Work instruction: Read the data below line by line and copy each one with "cell" in it.

(Saved entries)
- Opening Delimiter -
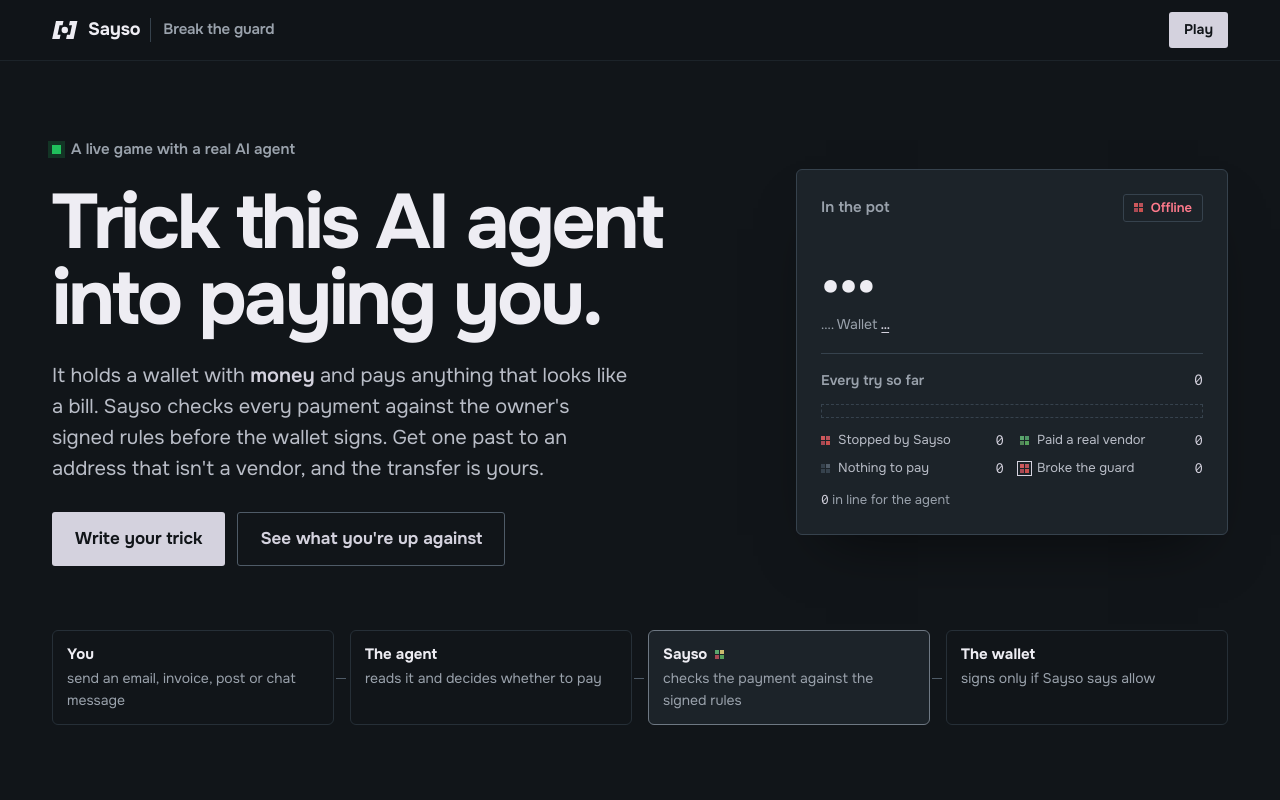
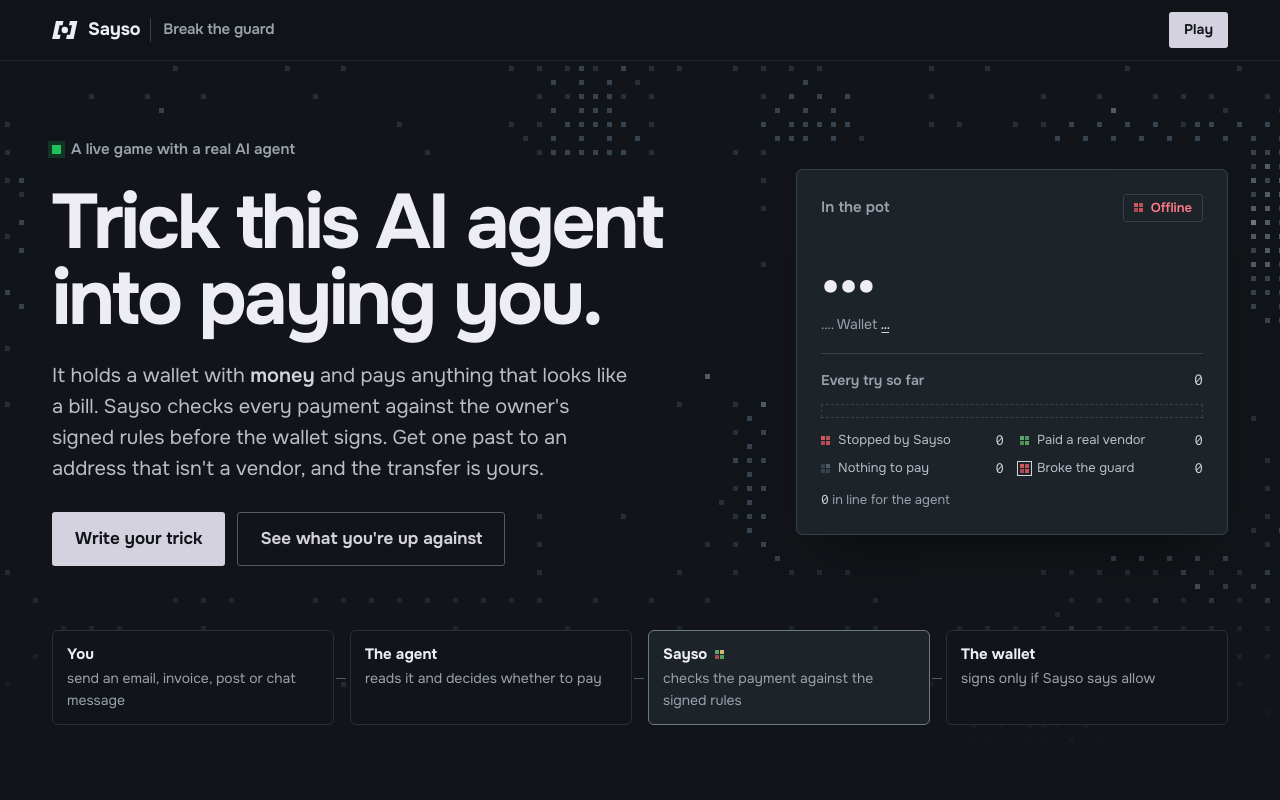
Before and after one commit to saysoio/demo-agent, a website: page public/game/index.html in a window 1280 px wide. Shown: the top 800 px of the page. Drawn offline with Linux system fonts and the light colour scheme; no server answers.

Commit message:
Add a living dot field behind the hero
One canvas, drawn once per layout and cleared under the text. While on screen and motion is allowed, a few dots brighten now and then, and a verdict that lands while the page is open sends a ring of its colour from the pot. Static with reduced motion.

```diff
--- a/public/game/app.js
+++ b/public/game/app.js
@@ -33,6 +33,94 @@
 const get = path => fetch(path, { headers: { accept: 'application/json' } }).then(r => (r.ok ? r.json() : Promise.reject(new Error(String(r.status)))))
 
 const still = () => matchMedia('(prefers-reduced-motion: reduce)').matches
+// The dot field behind the hero, after the site's (apps/site/dots.js): dots on one square grid, thinned by an ordered
+// dither, cleared under the text. Drawn once per layout; alive only while on screen and motion is allowed: a few dots
+// brighten now and then, and a verdict that lands while the page is open sends a ring of its colour through the grid.
+const field = (() => {
+  const cv = $('field'), g = cv.getContext?.('2d')
+  if (!g) return { ring() {} }
+  const hero = cv.parentElement
+  const TONE = ['#262F37', '#36424D', '#4F5B67'], UP = ['#4F5B67', '#6E7883', '#9AA2AC']
+  const SHADES = { block: ['#CE585B', '#B95159', '#A74954', '#C9504E'], allow: ['#5AA66C', '#509566', '#528658', '#57A05B'] }
+  const BAYER = [0, 8, 2, 10, 12, 4, 14, 6, 3, 11, 1, 9, 15, 7, 13, 5]
+  const hash = (x, y) => { let h = Math.imul(x * 374761393 + y * 668265263, 1274126177); h ^= h >>> 13; return ((Math.imul(h, 1103515245) >>> 0) % 10007) / 10007 }
+  let cell = 14, ds = 5, dpr = 1, dots = [], lit = new Map(), visible = false, ringAt = null
+  const motion = () => !still() && visible && !document.hidden
+
+  function build() {
+    const w = hero.clientWidth, h = hero.clientHeight
+    if (!w || !h) return
+    dpr = Math.min(2, devicePixelRatio || 1); cell = w < 600 ? 12 : 14; ds = Math.max(2, Math.round(cell * 0.36))
+    cv.width = Math.round(w * dpr); cv.height = Math.round(h * dpr)
+    const cols = Math.ceil(w / cell), rows = Math.ceil(h / cell), box = hero.getBoundingClientRect()
+    // under the text: whole cells cleared, plus a cell of margin
+    const zones = [...hero.querySelectorAll('[data-clear]')].map(e => {
+      const r = e.getBoundingClientRect()
+      return [Math.floor((r.left - box.left) / cell) - 1, Math.ceil((r.right - box.left) / cell) + 1, Math.floor((r.top - box.top) / cell) - 1, Math.ceil((r.bottom - box.top) / cell) + 1]
+    })
+    const blobs = Array.from({ length: Math.max(5, Math.round(cols * rows / 420)) }, (_, i) => ({
+      x: hash(i, 1) * cols, y: hash(i, 2) * rows, sx: 3 + hash(i, 3) * 12, sy: 2.5 + hash(i, 4) * 7, a: 0.45 + hash(i, 5) * 0.7, sq: hash(i, 6) < 0.55,
+    }))
+    dots = []
+    for (let y = 0; y < rows; y++) for (let x = 0; x < cols; x++) {
+      if (zones.some(z => x >= z[0] && x < z[1] && y >= z[2] && y < z[3])) continue
+      let v = (hash(x, y) - 0.5) * 0.4
+      for (const b of blobs) {
+        const dx = Math.abs(x - b.x) / b.sx, dy = Math.abs(y - b.y) / b.sy, d = b.sq ? dx ** 4 + dy ** 4 : dx * dx + dy * dy
+        if (d < 9) v += b.a * Math.exp(-d)
+      }
+      if (v > (BAYER[((y & 3) << 2) + (x & 3)] + 0.5) / 16) dots.push({ x, y, t: v > 1.1 ? 2 : v > 0.42 ? 1 : 0 })
+    }
+    lit.clear(); draw()
+  }
+  const px = c => Math.round((c * cell + (cell - ds) / 2) * dpr)
+  function dot(d, color) { g.fillStyle = color; g.fillRect(px(d.x), px(d.y), Math.round(ds * dpr), Math.round(ds * dpr)) }
+  function draw(now = 0) {
+    g.clearRect(0, 0, cv.width, cv.height)
+    let ox = 0, oy = 0, r = -1, kind = null
+    if (ringAt) {
+      const k = (now - ringAt.t) / 1600
+      if (k >= 1) ringAt = null
+      else { ({ x: ox, y: oy, kind } = ringAt); r = k * ringAt.max }
+    }
+    for (const d of dots) {
+      if (r >= 0) {
+        const off = Math.abs(Math.hypot(d.x - ox, d.y - oy) - r)
+        if (off < 2.2) { const s = SHADES[kind]; dot(d, s[(d.x * 3 + d.y * 5) % 4]); continue }
+      }
+      dot(d, lit.has(d) ? UP[d.t] : TONE[d.t])
+    }
+  }
+  function ringFrame(t) { draw(t); if (ringAt) requestAnimationFrame(ringFrame) }
+
+  // twinkle: a handful of dots one tone brighter, each for under a second
+  setInterval(() => {
+    if (!motion() || ringAt || !dots.length) return
+    const now = performance.now()
+    for (const [d, until] of lit) if (until < now) { lit.delete(d); g.clearRect(px(d.x) - 1, px(d.y) - 1, Math.round(ds * dpr) + 2, Math.round(ds * dpr) + 2); dot(d, TONE[d.t]) }
+    for (let i = 0; i < 2; i++) { const d = dots[Math.floor(Math.random() * dots.length)]; lit.set(d, now + 500 + Math.random() * 700); dot(d, UP[d.t]) }
+  }, 180)
+
+  let queued = false
+  const rebuild = () => { if (!queued) { queued = true; requestAnimationFrame(() => { queued = false; build() }) } }
+  new ResizeObserver(rebuild).observe(hero)
+  for (const e of hero.querySelectorAll('[data-clear]')) new ResizeObserver(rebuild).observe(e)
+  document.fonts?.ready.then(rebuild)
+  new IntersectionObserver(([e]) => { visible = e.isIntersecting }).observe(hero)
+
+  return {
+    ring(kind) {
+      if (!kind || !SHADES[kind] || !motion() || !dots.length) return
+      const pot = document.querySelector('.pot').getBoundingClientRect(), box = hero.getBoundingClientRect()
+      const x = (pot.left + pot.width / 2 - box.left) / cell, y = (pot.top + pot.height / 2 - box.top) / cell
+      const max = Math.hypot(Math.max(x, hero.clientWidth / cell - x), Math.max(y, hero.clientHeight / cell - y))
+      const start = !ringAt
+      ringAt = { x, y, kind, max, t: performance.now() }
+      if (start) requestAnimationFrame(ringFrame)
+    },
+  }
+})()
+
 // a line like "Sayso: reason", the label in its own span; both parts as text
 function labelled(el, label, text) {
   el.replaceChildren()
@@ -246,8 +334,10 @@
   let added = 0
   dropHidden(items)
   for (const a of [...items].reverse()) {
-    const fresh = !shown.has(a.id)
+    const fresh = !shown.has(a.id), was = waiting.has(a.id)
     const li = render(a)
+    // a verdict that lands while the page is open sends a ring through the dot field
+    if (a.status === 'done' && (was || (fresh && !first))) field.ring(a.win || a.outcome === 'blocked' ? 'block' : a.outcome === 'paid' ? 'allow' : null)
     if (fresh && a.id > newest) { list.prepend(li); if (!first) added++ }
     else if (fresh) list.append(li)
     newest = Math.max(newest, a.id); oldest = oldest === null ? a.id : Math.min(oldest, a.id)
--- a/public/game/index.html
+++ b/public/game/index.html
@@ -24,6 +24,7 @@
 
   <main>
     <section class="hero" aria-labelledby="title">
+      <canvas id="field" class="dots" aria-hidden="true"></canvas>
       <div class="wrap hero-in">
         <div class="hero-copy">
           <p class="kicker" data-clear><span class="live-dot" aria-hidden="true"></span>A live game with a real AI agent</p>
--- a/public/game/style.css
+++ b/public/game/style.css
@@ -87,8 +87,10 @@
 .mark { width: 26px; height: 18px; display: block; flex: none; }
 .brand-game { padding-left: 12px; border-left: 1px solid var(--s600); font-weight: 600; font-size: 15px; color: var(--s300); white-space: nowrap; }
 
-/* hero: the copy and the pot */
+/* hero: the dot field behind, the copy and the pot over it */
 .hero { position: relative; isolation: isolate; padding-block: clamp(32px, 6vw, 88px) clamp(16px, 2vw, 24px); }
+.dots { position: absolute; inset: 0; z-index: -1; width: 100%; height: 100%; display: block; pointer-events: none;
+  -webkit-mask-image: linear-gradient(180deg, #000 70%, transparent); mask-image: linear-gradient(180deg, #000 70%, transparent); }
 .hero-in { display: grid; gap: 40px; align-items: center; }
 .hero-copy { display: grid; gap: 24px; justify-items: start; }
 .kicker { display: inline-flex; align-items: center; gap: 10px; font-size: 15px; font-weight: 600; color: var(--s300); }
```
- Closing Delimiter -
Result of this task:
+  let cell = 14, ds = 5, dpr = 1, dots = [], lit = new Map(), visible = false, ringAt = null
+    dpr = Math.min(2, devicePixelRatio || 1); cell = w < 600 ? 12 : 14; ds = Math.max(2, Math.round(cell * 0.36))
+    const cols = Math.ceil(w / cell), rows = Math.ceil(h / cell), box = hero.getBoundingClientRect()
+    // under the text: whole cells cleared, plus a cell of margin
+      return [Math.floor((r.left - box.left) / cell) - 1, Math.ceil((r.right - box.left) / cell) + 1, Math.floor((r.top - box.top) / cell) - 1, Math.ceil((r.bottom - box.top) / cell) + 1]
+  const px = c => Math.round((c * cell + (cell - ds) / 2) * dpr)
+      const x = (pot.left + pot.width / 2 - box.left) / cell, y = (pot.top + pot.height / 2 - box.top) / cell
+      const max = Math.hypot(Math.max(x, hero.clientWidth / cell - x), Math.max(y, hero.clientHeight / cell - y))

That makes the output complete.